Problem to work on. Where a line in the listing below holds "caption", add it to the tally, and reply with that tally alone.

Source material.
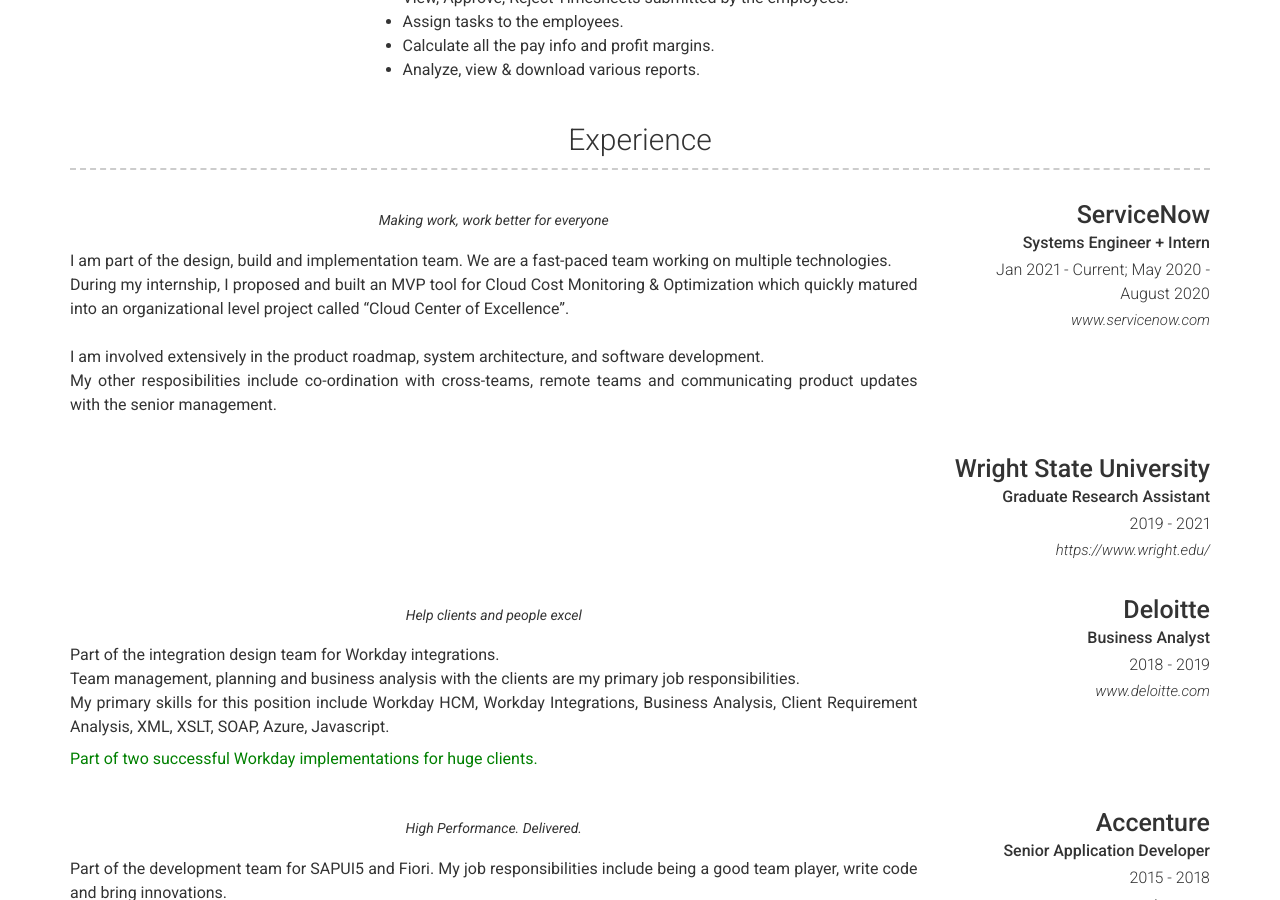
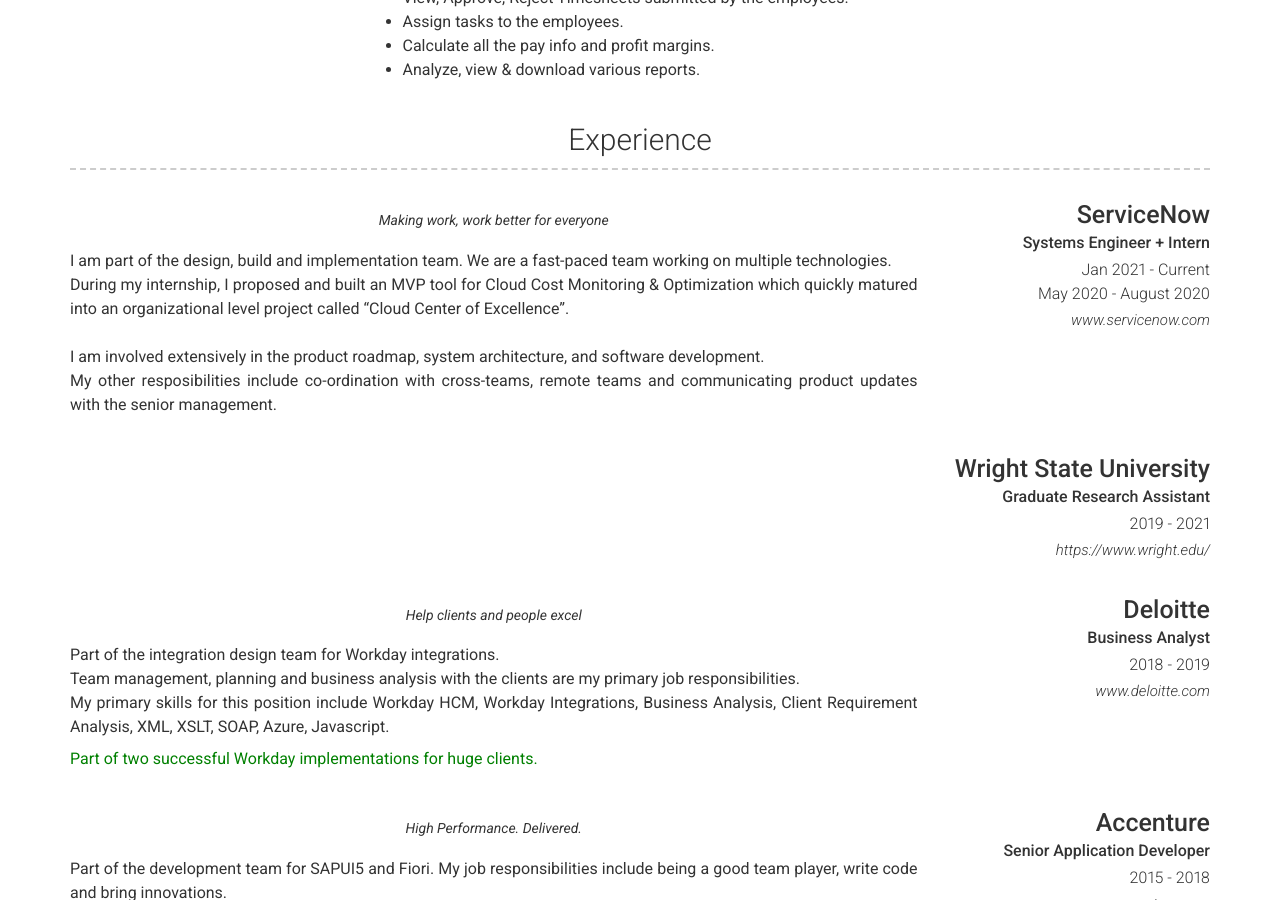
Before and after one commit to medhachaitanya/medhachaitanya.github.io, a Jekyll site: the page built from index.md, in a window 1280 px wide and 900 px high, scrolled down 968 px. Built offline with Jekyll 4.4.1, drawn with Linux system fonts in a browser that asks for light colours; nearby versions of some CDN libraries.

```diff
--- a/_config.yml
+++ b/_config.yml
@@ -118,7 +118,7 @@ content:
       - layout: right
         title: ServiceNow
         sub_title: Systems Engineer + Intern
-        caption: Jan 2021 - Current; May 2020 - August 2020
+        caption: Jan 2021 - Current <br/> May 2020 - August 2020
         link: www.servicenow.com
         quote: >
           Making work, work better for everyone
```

Task response. 2